▸ **WORK INSTRUCTIONS**:
Report, as a single figure, how many lines in the records below include "mxGeometry".

▸ **THE DATA**:

##############################

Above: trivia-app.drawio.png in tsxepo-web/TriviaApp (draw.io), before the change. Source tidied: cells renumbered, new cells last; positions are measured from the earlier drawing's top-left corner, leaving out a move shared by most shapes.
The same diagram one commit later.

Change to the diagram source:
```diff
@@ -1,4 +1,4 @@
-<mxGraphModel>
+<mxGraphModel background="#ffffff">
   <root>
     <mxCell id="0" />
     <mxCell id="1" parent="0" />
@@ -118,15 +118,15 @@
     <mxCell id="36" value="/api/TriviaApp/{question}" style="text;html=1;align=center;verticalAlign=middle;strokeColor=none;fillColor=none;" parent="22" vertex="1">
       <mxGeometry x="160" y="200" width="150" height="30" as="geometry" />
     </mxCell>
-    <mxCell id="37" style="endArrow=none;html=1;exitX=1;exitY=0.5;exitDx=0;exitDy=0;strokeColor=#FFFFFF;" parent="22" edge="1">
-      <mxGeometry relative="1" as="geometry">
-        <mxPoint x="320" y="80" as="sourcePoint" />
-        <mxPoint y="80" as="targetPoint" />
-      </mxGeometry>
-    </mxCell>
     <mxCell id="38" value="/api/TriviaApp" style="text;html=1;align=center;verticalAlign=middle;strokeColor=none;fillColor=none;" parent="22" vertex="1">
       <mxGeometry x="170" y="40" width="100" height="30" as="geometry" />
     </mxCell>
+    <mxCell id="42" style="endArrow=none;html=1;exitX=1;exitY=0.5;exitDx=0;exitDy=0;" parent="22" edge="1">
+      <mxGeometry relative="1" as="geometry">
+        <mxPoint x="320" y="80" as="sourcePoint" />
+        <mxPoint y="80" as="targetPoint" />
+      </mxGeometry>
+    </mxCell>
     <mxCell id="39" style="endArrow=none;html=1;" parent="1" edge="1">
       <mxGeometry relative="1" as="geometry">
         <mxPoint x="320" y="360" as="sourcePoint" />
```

##############################

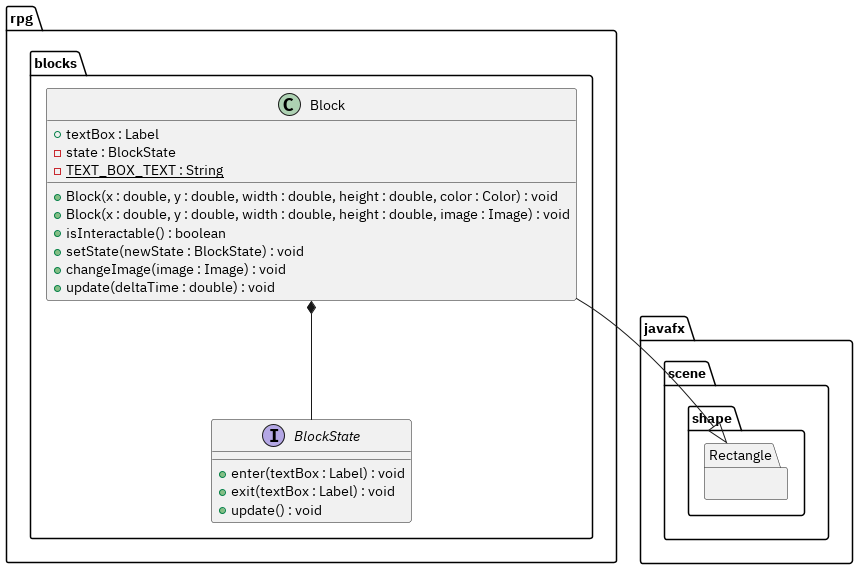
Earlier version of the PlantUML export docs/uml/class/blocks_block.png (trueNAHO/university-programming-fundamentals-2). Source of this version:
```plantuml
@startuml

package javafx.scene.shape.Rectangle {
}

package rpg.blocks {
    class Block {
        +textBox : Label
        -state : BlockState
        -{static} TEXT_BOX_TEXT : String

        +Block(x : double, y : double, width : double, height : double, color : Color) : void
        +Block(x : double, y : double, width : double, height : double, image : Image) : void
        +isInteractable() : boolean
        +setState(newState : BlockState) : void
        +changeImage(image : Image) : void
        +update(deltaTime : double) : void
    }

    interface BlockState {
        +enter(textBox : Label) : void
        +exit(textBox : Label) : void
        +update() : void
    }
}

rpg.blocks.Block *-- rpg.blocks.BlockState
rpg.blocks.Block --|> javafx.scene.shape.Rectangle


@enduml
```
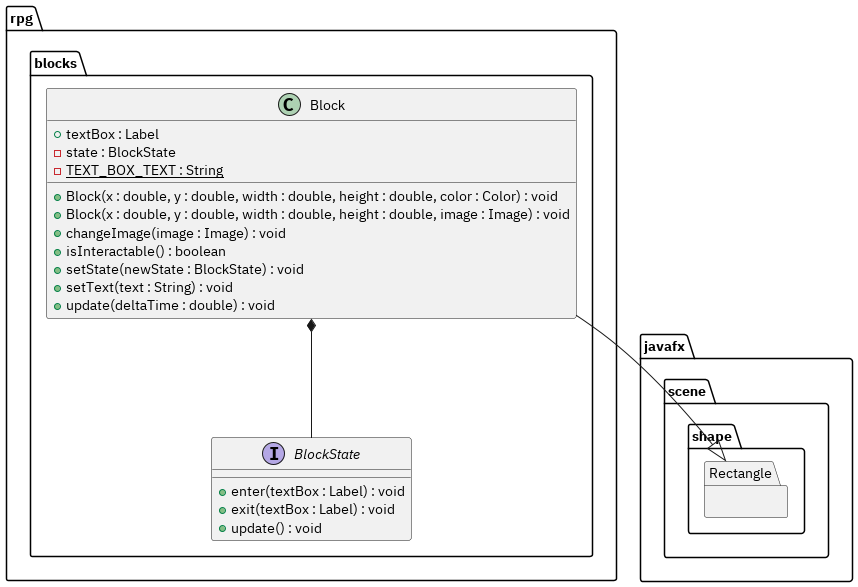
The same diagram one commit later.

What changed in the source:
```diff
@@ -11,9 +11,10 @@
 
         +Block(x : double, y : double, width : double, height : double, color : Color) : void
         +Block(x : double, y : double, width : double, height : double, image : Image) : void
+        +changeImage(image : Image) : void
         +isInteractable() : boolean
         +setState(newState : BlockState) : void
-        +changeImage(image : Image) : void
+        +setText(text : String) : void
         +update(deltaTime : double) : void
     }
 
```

##############################

▸ **RESPONSE AREA**:
7